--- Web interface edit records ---
★ ★ ★ ★ ★
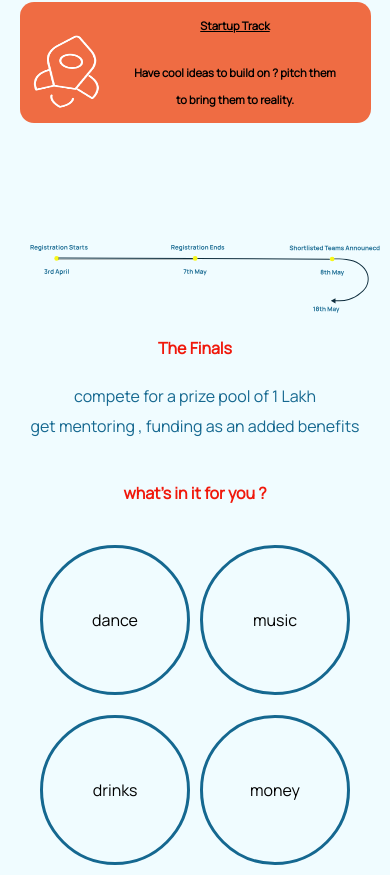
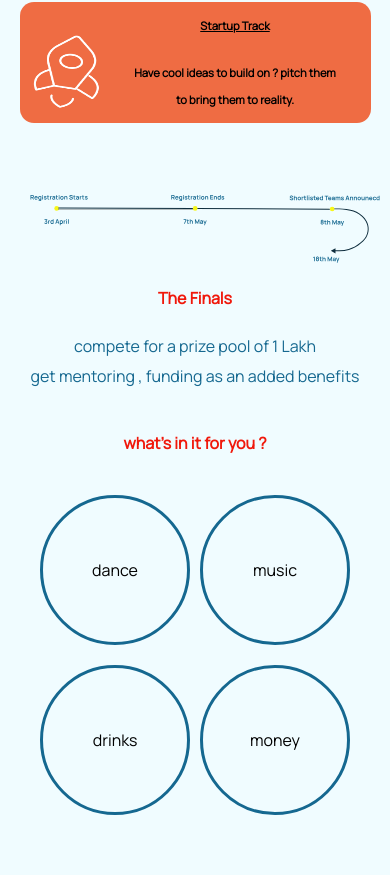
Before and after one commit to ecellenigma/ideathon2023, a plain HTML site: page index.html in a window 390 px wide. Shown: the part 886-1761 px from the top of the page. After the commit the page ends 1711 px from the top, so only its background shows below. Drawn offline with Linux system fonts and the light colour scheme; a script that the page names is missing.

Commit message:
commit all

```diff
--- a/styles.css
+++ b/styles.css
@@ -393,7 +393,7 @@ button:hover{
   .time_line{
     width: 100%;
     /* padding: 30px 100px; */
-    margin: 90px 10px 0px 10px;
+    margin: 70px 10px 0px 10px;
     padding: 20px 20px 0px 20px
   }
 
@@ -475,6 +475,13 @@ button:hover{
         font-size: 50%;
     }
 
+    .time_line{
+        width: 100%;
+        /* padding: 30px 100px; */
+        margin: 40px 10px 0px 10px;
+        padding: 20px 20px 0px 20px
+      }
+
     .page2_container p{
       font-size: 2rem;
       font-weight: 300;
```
★ ★ ★ ★ ★
--- Activity ---
The reply should repeat the data in full, exactly as given, and contain no pictures.

--- Task result ---
Before and after one commit to ecellenigma/ideathon2023, a plain HTML site: page index.html in a window 390 px wide. Shown: the part 886-1761 px from the top of the page. After the commit the page ends 1711 px from the top, so only its background shows below. Drawn offline with Linux system fonts and the light colour scheme; a script that the page names is missing.

Commit message:
commit all

```diff
--- a/styles.css
+++ b/styles.css
@@ -393,7 +393,7 @@ button:hover{
   .time_line{
     width: 100%;
     /* padding: 30px 100px; */
-    margin: 90px 10px 0px 10px;
+    margin: 70px 10px 0px 10px;
     padding: 20px 20px 0px 20px
   }
 
@@ -475,6 +475,13 @@ button:hover{
         font-size: 50%;
     }
 
+    .time_line{
+        width: 100%;
+        /* padding: 30px 100px; */
+        margin: 40px 10px 0px 10px;
+        padding: 20px 20px 0px 20px
+      }
+
     .page2_container p{
       font-size: 2rem;
       font-weight: 300;
```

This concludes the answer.